• INSTRUCTIONS TO FOLLOW
Down to the last line, reproduce the data that follows, but skip the pictures.

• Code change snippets
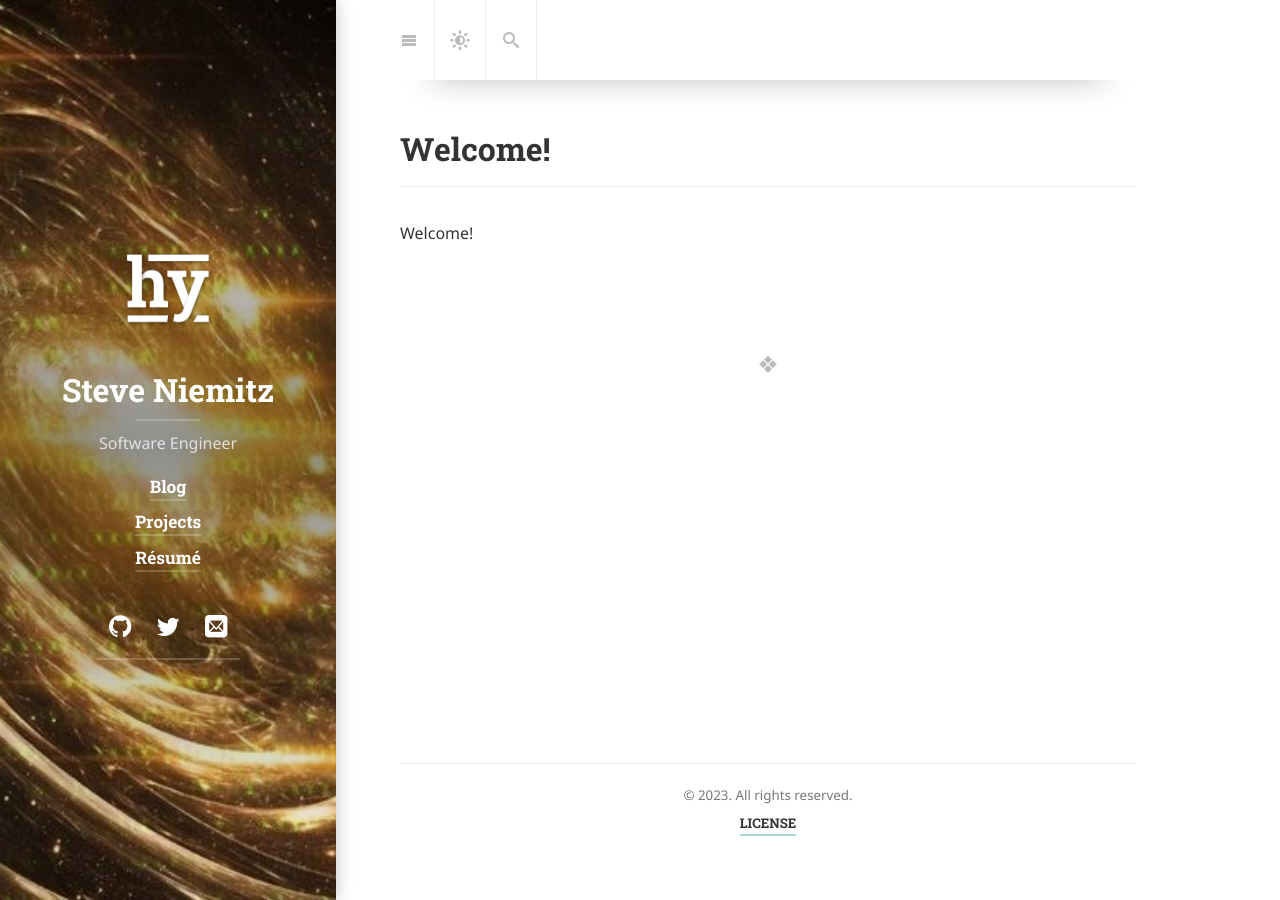
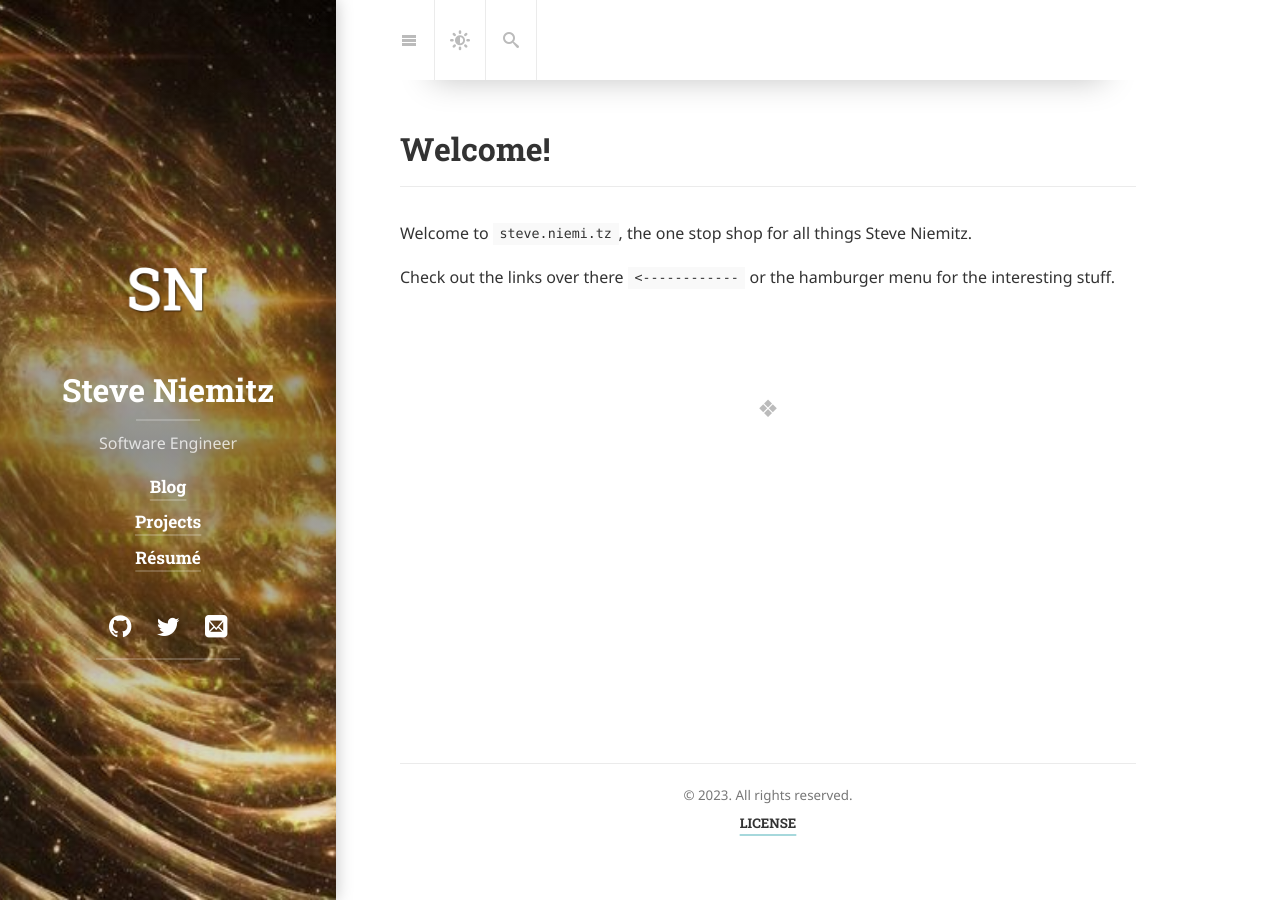
Before and after one commit to steveniemitz/steveniemitz.github.io, a Jekyll site: the page built from index.md, in a window 1280 px wide. Built offline with Jekyll 4.4.1, drawn with Linux system fonts in a browser that asks for light colours; cached includes are drawn as plain includes; nearby versions of some CDN libraries; some web fonts are replaced; library files that are not in the unit come from our copies.

```diff
--- /dev/null
+++ b/_includes/number-with-commas.html
@@ -0,0 +1,2 @@
+<!-- _include -->
+{% assign digits = include.number | split:'' %}{% for digit in digits %}{% assign threeFromEnd = digits.size | minus:forloop.index | modulo: 3 %}{% if threeFromEnd == 2 and forloop.index != 1 %}{{ digit | prepend: ',' }}{% else %}{{ digit }}{% endif %}{% endfor %}
--- a/_includes/pro/project-card.html
+++ b/_includes/pro/project-card.html
@@ -35,11 +35,11 @@
   {% if image_base %}<meta property="image" content="{% include_cached smart-url url=image_base %}"/>{% endif %}
 
   <a href="{{ project.url | relative_url }}" class="no-hover no-print-link flip-project" tabindex="-1">
+    {% if screenshot %}
     <div class="project-card-img aspect-ratio sixteen-nine flip-project-img {% unless screenshot %}fallback-img{% endunless %}">
-      {% if screenshot %}
         {% include_cached components/hy-img.html img=screenshot alt=project.title sizes=sizes width=864 height=486 %}
-      {% endif %}
     </div>
+    {% endif %}
   </a>
   <h3 class="project-card-title flip-project-title">
     <a href="{{ project.url | relative_url }}" class="flip-title" property="mainEntityOfPage">{{ project.title }}</a>
--- a/_layouts/project.html
+++ b/_layouts/project.html
@@ -56,8 +56,8 @@ layout: base
     </p>
 
     {% assign screenshot = project.screenshot | default:project.image %}
+    {% if screenshot %}
     <div class="img-wrapper lead aspect-ratio sixteen-nine {% unless screenshot %}fallback-img{% endunless %}">
-      {% if screenshot %}
         {% include_cached components/hy-img.html
           img=screenshot
           sizes="(min-width: 90em) 48rem, (min-width: 54em) 42rem, (min-width: 42em) 38rem, 100vw"
@@ -66,8 +66,8 @@ layout: base
           width=864
           height=486
         %}
-      {% endif %}
     </div>
+    {% endif %}
 
     {% include components/message.html text=project.description hide=page.hide_description property="description" alt="" %}
     {% if project.caption %}<meta property="disambiguatingDescription" content="{{ project.caption }}"/>{% endif %}
--- a/_sass/pro/_resume.scss
+++ b/_sass/pro/_resume.scss
@@ -151,6 +151,25 @@
     margin-left: .25rem;
   }
 
+  .project-stats {
+    font-size: 12px;
+    margin-bottom: 10px;
+
+    .commits {
+      font-weight: 600;
+    }
+
+    .diff-add {
+      color: #1a7f37;
+      font-weight: 600;
+    }
+
+    .diff-remove {
+      color: #cf222e;
+      font-weight: 600;
+    }
+  }
+
   @media screen and (min-width: $break-point-5) {
     .fr { float: right }
     .column-3-5 { width: 66.67% }
--- a/index.md
+++ b/index.md
@@ -4,4 +4,6 @@ title: Welcome!
 sitemap: false
 ---
 
-Welcome!
+Welcome to ``steve.niemi.tz``, the one stop shop for all things Steve Niemitz.
+
+Check out the links over there ``<------------`` or the hamburger menu for the interesting stuff.
```
Also changed, not shown: _data/resume.yml (+40 -3 lines), _includes/pro/resume/work.html (+10 -0 lines), _projects/blind-control.md (added, +11 -0 lines), assets/img/logo.png, 1 other file.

• OUTPUT
Before and after one commit to steveniemitz/steveniemitz.github.io, a Jekyll site: the page built from index.md, in a window 1280 px wide. Built offline with Jekyll 4.4.1, drawn with Linux system fonts in a browser that asks for light colours; cached includes are drawn as plain includes; nearby versions of some CDN libraries; some web fonts are replaced; library files that are not in the unit come from our copies.

```diff
--- /dev/null
+++ b/_includes/number-with-commas.html
@@ -0,0 +1,2 @@
+<!-- _include -->
+{% assign digits = include.number | split:'' %}{% for digit in digits %}{% assign threeFromEnd = digits.size | minus:forloop.index | modulo: 3 %}{% if threeFromEnd == 2 and forloop.index != 1 %}{{ digit | prepend: ',' }}{% else %}{{ digit }}{% endif %}{% endfor %}
--- a/_includes/pro/project-card.html
+++ b/_includes/pro/project-card.html
@@ -35,11 +35,11 @@
   {% if image_base %}<meta property="image" content="{% include_cached smart-url url=image_base %}"/>{% endif %}
 
   <a href="{{ project.url | relative_url }}" class="no-hover no-print-link flip-project" tabindex="-1">
+    {% if screenshot %}
     <div class="project-card-img aspect-ratio sixteen-nine flip-project-img {% unless screenshot %}fallback-img{% endunless %}">
-      {% if screenshot %}
         {% include_cached components/hy-img.html img=screenshot alt=project.title sizes=sizes width=864 height=486 %}
-      {% endif %}
     </div>
+    {% endif %}
   </a>
   <h3 class="project-card-title flip-project-title">
     <a href="{{ project.url | relative_url }}" class="flip-title" property="mainEntityOfPage">{{ project.title }}</a>
--- a/_layouts/project.html
+++ b/_layouts/project.html
@@ -56,8 +56,8 @@ layout: base
     </p>
 
     {% assign screenshot = project.screenshot | default:project.image %}
+    {% if screenshot %}
     <div class="img-wrapper lead aspect-ratio sixteen-nine {% unless screenshot %}fallback-img{% endunless %}">
-      {% if screenshot %}
         {% include_cached components/hy-img.html
           img=screenshot
           sizes="(min-width: 90em) 48rem, (min-width: 54em) 42rem, (min-width: 42em) 38rem, 100vw"
@@ -66,8 +66,8 @@ layout: base
           width=864
           height=486
         %}
-      {% endif %}
     </div>
+    {% endif %}
 
     {% include components/message.html text=project.description hide=page.hide_description property="description" alt="" %}
     {% if project.caption %}<meta property="disambiguatingDescription" content="{{ project.caption }}"/>{% endif %}
--- a/_sass/pro/_resume.scss
+++ b/_sass/pro/_resume.scss
@@ -151,6 +151,25 @@
     margin-left: .25rem;
   }
 
+  .project-stats {
+    font-size: 12px;
+    margin-bottom: 10px;
+
+    .commits {
+      font-weight: 600;
+    }
+
+    .diff-add {
+      color: #1a7f37;
+      font-weight: 600;
+    }
+
+    .diff-remove {
+      color: #cf222e;
+      font-weight: 600;
+    }
+  }
+
   @media screen and (min-width: $break-point-5) {
     .fr { float: right }
     .column-3-5 { width: 66.67% }
--- a/index.md
+++ b/index.md
@@ -4,4 +4,6 @@ title: Welcome!
 sitemap: false
 ---
 
-Welcome!
+Welcome to ``steve.niemi.tz``, the one stop shop for all things Steve Niemitz.
+
+Check out the links over there ``<------------`` or the hamburger menu for the interesting stuff.
```
Also changed, not shown: _data/resume.yml (+40 -3 lines), _includes/pro/resume/work.html (+10 -0 lines), _projects/blind-control.md (added, +11 -0 lines), assets/img/logo.png, 1 other file.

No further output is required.